The reason that Wyoming's wolf management policy is such a problem is that Molloy is interpreting the protection provided to wolves under the ESA to be a blanket protection for the Northern Rocky Mountain gray wolf population as a whole. He doesn't interpret this protection as such to allow for the de-listing of the population in segments (states). Molloy said that, "The whole Northern Rocky Mountain wolf population must be protected, not just those in Wyoming, where state law is considered hostile to the species survival."

You can point your collective fingers at Molloy, and his singular interpretation of the ESA, all you want, but this decision truly is the result of Wyoming's stubbornness. Unless something changes in regard to Wyoming's wolf management plan, the 9th Circuit Court of Appeals may very well make the same ruling that Molloy did.

Perpetual federal protection of the gray wolf in the Northern Rockies has the potential to curb big game hunting opportunities, and therefore the revenue generated by hunting license sales and a significant source of funding for state fish and wildlife agencies. The reverberations of such a fall out could have substantial negative implications for wildlife (non-game species included) and fish throughout the region.


  1. It's turning into an ugly situation, and one that won't be settled anytime soon. WY could stand to get in line with MT and ID, no doubt about it, but it won't change a thing. Environmental groups will continue to file lawsuits. The plaintiffs will sue for increased population objectives, breeding pairs and etc. for de-listing criteria. Unless the states are willing to come to a settlement with the plaintiffs on a higher population objective (read: less hunting/killing of wolves), we'll be looking at federal protection and management of wolves for years to come.

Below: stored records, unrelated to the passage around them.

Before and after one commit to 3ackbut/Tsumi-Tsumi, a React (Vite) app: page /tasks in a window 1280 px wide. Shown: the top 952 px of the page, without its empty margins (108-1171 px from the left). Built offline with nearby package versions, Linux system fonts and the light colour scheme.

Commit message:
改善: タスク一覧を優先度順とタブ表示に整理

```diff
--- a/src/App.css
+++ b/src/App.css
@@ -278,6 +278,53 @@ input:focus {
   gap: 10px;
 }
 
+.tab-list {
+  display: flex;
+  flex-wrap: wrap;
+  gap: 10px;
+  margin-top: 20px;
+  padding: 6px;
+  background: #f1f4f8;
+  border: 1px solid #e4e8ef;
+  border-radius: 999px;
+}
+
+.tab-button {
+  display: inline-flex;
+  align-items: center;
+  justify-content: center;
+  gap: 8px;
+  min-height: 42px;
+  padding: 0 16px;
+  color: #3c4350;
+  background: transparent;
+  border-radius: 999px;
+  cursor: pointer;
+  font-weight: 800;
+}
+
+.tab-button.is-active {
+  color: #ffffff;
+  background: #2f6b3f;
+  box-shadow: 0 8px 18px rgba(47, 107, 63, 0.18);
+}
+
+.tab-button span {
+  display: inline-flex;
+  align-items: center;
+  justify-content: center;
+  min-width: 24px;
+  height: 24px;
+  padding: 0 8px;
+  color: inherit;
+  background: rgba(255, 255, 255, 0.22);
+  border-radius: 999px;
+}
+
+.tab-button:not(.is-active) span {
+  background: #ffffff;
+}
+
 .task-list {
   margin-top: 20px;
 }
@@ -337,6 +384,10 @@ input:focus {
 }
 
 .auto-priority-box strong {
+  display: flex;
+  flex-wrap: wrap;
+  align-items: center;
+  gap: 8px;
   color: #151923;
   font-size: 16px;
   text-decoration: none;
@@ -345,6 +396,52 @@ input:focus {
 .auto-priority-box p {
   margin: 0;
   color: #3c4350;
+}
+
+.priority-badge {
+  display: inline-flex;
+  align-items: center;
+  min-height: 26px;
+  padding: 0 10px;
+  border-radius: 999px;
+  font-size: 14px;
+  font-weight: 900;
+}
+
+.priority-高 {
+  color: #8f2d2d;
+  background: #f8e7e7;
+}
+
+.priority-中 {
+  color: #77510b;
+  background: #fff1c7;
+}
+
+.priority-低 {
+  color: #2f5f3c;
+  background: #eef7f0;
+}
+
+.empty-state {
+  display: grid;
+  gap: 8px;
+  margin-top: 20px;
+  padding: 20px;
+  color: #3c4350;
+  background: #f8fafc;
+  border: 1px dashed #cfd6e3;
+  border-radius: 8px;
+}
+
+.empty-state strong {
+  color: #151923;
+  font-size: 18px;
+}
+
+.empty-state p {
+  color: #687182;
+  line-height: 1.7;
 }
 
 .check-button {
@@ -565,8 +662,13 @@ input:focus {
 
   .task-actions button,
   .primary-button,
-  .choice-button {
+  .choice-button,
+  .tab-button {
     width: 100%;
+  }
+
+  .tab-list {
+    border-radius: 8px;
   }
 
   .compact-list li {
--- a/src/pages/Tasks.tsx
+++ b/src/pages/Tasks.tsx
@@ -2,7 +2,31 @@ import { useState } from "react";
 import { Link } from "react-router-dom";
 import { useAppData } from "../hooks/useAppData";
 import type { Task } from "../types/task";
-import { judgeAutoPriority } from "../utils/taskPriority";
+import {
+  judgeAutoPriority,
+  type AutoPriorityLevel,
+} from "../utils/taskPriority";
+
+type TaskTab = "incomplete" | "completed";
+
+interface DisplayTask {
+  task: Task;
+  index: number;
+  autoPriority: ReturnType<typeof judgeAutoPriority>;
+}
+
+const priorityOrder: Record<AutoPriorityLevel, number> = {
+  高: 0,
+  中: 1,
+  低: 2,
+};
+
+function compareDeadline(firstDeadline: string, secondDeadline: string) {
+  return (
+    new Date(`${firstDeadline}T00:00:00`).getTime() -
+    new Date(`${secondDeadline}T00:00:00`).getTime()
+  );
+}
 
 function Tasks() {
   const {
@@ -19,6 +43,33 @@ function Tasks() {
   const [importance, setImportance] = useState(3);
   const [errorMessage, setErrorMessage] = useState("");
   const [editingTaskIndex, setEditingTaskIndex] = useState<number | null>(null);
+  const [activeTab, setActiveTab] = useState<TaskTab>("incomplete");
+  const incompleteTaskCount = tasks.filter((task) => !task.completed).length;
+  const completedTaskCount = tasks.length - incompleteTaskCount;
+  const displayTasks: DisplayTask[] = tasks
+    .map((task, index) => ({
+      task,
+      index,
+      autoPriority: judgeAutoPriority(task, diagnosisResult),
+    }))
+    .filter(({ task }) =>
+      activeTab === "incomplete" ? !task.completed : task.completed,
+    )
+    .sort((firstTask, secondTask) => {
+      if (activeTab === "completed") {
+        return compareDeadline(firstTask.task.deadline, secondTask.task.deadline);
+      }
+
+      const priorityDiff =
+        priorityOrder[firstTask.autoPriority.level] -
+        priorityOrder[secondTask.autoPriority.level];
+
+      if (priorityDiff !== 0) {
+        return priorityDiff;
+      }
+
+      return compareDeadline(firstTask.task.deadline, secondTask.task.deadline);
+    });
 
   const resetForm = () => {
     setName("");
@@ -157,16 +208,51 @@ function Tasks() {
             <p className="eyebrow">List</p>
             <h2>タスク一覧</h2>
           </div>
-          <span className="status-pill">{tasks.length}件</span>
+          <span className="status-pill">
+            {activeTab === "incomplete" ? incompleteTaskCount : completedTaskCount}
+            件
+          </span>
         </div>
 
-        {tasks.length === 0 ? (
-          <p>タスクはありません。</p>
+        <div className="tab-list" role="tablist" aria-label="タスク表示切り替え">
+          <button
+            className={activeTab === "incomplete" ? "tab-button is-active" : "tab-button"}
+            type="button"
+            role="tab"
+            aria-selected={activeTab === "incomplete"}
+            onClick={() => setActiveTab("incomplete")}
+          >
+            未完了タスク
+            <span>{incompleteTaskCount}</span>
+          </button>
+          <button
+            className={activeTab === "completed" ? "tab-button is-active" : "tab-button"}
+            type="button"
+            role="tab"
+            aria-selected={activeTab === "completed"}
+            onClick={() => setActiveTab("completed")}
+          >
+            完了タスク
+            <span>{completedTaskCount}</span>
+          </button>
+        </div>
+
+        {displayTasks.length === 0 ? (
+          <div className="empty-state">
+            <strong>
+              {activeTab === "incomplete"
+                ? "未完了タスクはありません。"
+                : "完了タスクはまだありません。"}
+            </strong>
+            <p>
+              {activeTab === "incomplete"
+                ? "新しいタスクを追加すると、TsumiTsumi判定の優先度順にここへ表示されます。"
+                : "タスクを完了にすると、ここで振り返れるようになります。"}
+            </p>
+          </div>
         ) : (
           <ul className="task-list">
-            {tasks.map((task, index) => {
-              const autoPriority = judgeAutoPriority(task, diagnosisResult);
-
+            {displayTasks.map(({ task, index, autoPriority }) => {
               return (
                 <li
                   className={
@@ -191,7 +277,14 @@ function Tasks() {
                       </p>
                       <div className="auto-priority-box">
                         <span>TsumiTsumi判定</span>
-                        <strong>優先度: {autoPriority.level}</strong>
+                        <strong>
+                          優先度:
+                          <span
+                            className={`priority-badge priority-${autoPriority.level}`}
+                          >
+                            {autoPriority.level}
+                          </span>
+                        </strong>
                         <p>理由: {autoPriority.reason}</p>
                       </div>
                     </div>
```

  2. B,
    I really can't argue with your assessment, I too am afraid that this is going to be tied up in court for years. However I do think that had WY gotten their act together prior to Judge Molloy's recent ruling, MT/ID/WY would have state managed wolf hunts this fall. Instead, the Feds will be managing the wolves, conducting aerial killings of hundreds of wolves themselves - a job that could have been done on the ground by sportsmen, and that would have provided revenue for state agencies.